"Of course, we knew that the beavers there had spread substantially over the last few decades," says Nitze. This is partly due to climate change; thanks to rising temperatures, now more and more habitats offer the shrubs that the animals need for food and building material. Furthermore, the lakes, which used to freeze solid, now offer beaver-friendlier conditions, thanks to their thinner seasonal winter ice cover. Lastly, the rodents aren't hunted as intensively as in the past. As a result, it's a good time to be a beaver in the Arctic.

"But we never would have dreamed they would seize the opportunity so intensively," says Nitze. The high-resolution satellite images of the roughly 100-square-kilometer study area near the town of Kotzebue reveal the scale of the animals' activities there. From just two dams in 2002, the number had risen to 98 by 2019—a 5,000-percent increase, with more than 5 new dams being constructed per year. And the larger area surveyed, which covers the entire northern Baldwin Peninsula, also experienced a beaver dam boom. According to Nitze, "We're seeing exponential growth there. The number of these structures doubles roughly every four years."

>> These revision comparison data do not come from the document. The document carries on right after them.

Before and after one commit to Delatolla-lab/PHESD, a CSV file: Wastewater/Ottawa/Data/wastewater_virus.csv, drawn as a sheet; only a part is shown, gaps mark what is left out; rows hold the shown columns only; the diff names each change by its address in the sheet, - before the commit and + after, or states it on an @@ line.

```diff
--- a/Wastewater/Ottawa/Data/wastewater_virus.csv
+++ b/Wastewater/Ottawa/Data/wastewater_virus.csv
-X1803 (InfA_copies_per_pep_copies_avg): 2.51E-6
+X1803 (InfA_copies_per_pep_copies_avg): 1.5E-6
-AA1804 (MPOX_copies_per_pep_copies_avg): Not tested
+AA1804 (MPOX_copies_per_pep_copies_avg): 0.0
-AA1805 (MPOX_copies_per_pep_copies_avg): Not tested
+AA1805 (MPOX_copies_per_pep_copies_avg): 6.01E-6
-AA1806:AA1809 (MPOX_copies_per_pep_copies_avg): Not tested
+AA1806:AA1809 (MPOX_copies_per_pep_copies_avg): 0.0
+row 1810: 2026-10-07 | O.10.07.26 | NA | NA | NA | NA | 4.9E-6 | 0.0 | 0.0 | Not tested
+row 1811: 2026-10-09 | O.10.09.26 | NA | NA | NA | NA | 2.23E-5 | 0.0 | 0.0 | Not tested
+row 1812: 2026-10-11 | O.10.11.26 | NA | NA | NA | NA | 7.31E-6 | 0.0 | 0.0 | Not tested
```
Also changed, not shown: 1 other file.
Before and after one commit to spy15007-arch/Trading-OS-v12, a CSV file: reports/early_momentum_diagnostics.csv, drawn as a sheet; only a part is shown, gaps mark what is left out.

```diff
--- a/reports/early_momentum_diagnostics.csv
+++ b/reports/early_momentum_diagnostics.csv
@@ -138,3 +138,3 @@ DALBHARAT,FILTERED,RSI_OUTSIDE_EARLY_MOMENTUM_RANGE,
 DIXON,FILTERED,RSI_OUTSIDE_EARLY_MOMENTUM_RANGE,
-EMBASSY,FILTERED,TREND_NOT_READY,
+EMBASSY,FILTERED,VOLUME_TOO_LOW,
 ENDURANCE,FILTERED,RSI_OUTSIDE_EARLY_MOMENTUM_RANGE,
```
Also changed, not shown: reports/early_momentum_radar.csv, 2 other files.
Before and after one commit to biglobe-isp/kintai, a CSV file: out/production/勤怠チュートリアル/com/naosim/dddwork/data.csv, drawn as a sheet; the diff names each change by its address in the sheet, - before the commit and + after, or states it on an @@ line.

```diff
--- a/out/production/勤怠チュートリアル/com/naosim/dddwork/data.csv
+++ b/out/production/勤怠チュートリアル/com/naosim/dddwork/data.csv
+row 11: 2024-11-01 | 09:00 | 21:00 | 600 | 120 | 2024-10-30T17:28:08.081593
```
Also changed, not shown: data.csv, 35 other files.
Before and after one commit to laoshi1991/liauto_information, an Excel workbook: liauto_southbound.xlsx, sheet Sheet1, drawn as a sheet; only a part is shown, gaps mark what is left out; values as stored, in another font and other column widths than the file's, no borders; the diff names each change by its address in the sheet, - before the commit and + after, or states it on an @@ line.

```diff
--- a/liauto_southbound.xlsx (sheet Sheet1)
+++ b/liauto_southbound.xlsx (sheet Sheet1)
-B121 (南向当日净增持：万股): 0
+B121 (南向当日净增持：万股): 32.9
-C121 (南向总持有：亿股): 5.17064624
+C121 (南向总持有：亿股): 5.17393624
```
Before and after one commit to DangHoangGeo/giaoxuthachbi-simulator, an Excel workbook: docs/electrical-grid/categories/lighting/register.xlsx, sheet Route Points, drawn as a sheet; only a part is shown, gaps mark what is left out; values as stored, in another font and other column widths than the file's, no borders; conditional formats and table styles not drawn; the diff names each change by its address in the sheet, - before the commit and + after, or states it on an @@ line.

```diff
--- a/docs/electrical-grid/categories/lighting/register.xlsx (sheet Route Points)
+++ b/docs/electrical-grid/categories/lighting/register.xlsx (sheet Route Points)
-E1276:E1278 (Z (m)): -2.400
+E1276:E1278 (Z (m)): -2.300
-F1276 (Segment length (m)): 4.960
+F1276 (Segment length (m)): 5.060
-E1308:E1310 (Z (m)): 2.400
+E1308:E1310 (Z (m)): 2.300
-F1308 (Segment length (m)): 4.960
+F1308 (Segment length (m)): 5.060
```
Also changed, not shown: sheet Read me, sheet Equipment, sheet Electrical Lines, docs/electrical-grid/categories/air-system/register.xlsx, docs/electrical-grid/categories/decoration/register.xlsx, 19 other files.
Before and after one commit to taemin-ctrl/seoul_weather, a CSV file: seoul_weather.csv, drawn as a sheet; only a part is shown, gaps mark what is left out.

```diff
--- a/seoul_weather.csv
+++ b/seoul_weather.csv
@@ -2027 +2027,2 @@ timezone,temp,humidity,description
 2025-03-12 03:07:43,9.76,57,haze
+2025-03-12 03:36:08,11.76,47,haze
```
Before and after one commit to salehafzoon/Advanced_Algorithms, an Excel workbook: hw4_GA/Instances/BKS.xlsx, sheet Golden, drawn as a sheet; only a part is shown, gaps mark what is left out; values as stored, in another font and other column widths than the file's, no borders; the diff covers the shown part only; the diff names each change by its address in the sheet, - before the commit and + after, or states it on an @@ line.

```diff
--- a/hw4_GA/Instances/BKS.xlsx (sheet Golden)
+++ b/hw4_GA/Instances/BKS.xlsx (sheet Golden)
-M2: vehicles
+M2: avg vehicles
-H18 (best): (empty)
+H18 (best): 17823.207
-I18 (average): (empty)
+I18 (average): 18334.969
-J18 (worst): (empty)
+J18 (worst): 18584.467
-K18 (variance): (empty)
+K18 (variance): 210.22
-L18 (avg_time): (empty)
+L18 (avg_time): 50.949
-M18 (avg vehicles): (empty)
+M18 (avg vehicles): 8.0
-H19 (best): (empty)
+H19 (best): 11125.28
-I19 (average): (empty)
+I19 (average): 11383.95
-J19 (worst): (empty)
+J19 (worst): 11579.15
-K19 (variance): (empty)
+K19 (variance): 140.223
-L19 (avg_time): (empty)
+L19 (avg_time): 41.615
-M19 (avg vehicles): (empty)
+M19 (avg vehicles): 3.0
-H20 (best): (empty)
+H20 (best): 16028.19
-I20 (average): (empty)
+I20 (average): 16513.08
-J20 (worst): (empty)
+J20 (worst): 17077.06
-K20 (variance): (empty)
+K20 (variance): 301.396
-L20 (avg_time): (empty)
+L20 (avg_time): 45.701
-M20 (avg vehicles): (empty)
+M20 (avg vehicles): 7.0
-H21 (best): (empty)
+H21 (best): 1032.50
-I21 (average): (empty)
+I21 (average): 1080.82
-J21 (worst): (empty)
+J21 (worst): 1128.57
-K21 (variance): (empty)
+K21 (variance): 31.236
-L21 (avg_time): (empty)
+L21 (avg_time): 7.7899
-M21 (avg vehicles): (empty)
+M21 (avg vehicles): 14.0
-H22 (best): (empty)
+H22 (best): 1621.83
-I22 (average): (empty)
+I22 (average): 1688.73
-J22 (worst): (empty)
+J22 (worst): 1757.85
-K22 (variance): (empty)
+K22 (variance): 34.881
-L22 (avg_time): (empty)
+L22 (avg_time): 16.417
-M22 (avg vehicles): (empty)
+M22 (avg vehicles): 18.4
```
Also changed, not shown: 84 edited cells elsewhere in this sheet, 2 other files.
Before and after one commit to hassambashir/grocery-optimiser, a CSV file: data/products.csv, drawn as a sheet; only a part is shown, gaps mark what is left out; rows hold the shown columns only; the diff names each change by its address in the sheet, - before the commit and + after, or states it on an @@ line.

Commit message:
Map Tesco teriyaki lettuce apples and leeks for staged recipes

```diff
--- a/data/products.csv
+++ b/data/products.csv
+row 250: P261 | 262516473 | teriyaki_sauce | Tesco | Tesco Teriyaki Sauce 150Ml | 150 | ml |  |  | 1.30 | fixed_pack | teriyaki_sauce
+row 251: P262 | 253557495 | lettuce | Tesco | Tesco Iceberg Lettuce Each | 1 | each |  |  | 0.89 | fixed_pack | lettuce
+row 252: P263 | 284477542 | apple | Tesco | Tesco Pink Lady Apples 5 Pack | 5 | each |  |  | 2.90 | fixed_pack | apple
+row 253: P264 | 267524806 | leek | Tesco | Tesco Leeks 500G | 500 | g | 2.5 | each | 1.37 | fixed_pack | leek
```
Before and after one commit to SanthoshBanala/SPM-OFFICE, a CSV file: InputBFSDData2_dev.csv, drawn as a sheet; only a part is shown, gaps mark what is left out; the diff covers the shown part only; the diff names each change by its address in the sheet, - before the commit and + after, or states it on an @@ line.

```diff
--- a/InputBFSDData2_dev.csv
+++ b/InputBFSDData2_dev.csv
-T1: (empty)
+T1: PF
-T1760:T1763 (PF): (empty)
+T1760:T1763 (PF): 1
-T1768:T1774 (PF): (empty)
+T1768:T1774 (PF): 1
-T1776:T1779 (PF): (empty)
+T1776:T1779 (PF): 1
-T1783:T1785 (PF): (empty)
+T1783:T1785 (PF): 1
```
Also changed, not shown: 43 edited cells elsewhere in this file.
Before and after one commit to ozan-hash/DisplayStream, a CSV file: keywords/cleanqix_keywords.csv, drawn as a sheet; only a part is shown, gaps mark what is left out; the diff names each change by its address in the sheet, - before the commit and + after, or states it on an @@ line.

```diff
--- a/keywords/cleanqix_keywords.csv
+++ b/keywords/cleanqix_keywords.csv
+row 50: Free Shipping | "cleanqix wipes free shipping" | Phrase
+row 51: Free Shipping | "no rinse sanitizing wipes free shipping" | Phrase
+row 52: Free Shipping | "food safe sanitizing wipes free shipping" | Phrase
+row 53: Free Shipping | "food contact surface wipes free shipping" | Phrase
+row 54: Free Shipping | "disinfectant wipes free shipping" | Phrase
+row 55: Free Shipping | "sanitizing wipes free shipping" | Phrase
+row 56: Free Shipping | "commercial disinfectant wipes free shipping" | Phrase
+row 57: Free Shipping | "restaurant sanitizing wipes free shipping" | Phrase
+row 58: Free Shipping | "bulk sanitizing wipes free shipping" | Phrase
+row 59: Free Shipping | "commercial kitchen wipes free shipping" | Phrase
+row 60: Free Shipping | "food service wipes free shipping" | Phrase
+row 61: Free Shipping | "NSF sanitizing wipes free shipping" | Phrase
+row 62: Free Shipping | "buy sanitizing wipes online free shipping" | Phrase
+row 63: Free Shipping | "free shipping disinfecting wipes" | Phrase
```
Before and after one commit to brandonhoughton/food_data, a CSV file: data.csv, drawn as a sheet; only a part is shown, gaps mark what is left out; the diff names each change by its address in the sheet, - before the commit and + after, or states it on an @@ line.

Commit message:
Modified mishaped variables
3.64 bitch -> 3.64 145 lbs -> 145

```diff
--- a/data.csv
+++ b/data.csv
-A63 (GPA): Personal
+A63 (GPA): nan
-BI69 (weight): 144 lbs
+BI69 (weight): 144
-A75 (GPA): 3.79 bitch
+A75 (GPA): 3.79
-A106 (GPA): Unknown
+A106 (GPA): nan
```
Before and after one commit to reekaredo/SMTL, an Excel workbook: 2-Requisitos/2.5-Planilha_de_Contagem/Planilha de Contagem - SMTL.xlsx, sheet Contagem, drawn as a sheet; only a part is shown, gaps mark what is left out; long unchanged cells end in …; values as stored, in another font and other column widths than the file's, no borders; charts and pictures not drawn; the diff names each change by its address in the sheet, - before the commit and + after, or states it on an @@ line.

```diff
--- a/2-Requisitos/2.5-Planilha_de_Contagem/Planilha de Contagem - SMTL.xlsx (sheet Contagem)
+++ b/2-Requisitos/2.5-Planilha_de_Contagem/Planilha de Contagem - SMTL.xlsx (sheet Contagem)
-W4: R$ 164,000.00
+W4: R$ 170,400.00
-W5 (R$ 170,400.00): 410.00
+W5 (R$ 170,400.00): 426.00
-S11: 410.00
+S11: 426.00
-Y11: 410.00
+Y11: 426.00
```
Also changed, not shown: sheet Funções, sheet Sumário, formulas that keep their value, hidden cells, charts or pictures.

This has already affected the water balance. Apparently, the rodents intentionally do their work in those parts of the landscape that they can most easily flood. To do so, sometimes they dam up small streams, and sometimes the outlets of existing lakes, which expand as a result. "But they especially prefer drained lake basins," Benjamin Jones, lead author of the study, and Nitze report. In many cases, the bottoms of these former lakes are prime locations for beaver activity. "The animals have intuitively found that damming the outlet drainage channels at the sites of former lakes is an efficient way to create habitat. So a new lake is formed which degrades ice-rich permafrost in the basin, adding to the effect of increasing the depth of the engineered waterbody," added Jones. These actions have their consequences: in the course of the 17-year timeframe studied, the overall water area in the Kotzebue region grew by 8.3 percent. And roughly two-thirds of that growth was due to the beavers.

The researchers suspect that there have been similar construction booms in other regions of the Arctic; accordingly, they now want to expand their 'beaver manhunt' across the Arctic. "The growth in Canada, for example, is most likely even more extreme," says Nitze. And each additional lake thaws the permafrost below it and on its banks. Granted, the frozen soil could theoretically bounce back after a few years, when the beaver dams break; but whether or not the conditions will be sufficiently cold for that to happen is anyone's guess.


Mapping beaver dams in high-resolution satellite imagery available for the northern Baldwin Peninsula, Alaska. The location of individual dams indicated with red arrow and the flow direction with a light blue arrow. (a) A series of four dams at the outlet of a lake, (b) a ~60 m long dam built in a drained lake basin, (c) a series of dams at the outlet of a lake near a confluence with a beaded stream, (d) a series of dams in a channel running through the middle of a drained lake basin, (e) five dams progressing down the outlet channel of a thermokarst lake, and (f) a series of dams in a beaded stream gulch. Examples shown here taken from 2019 images; note differences in scale across image frames. All dams were constructed after 2002.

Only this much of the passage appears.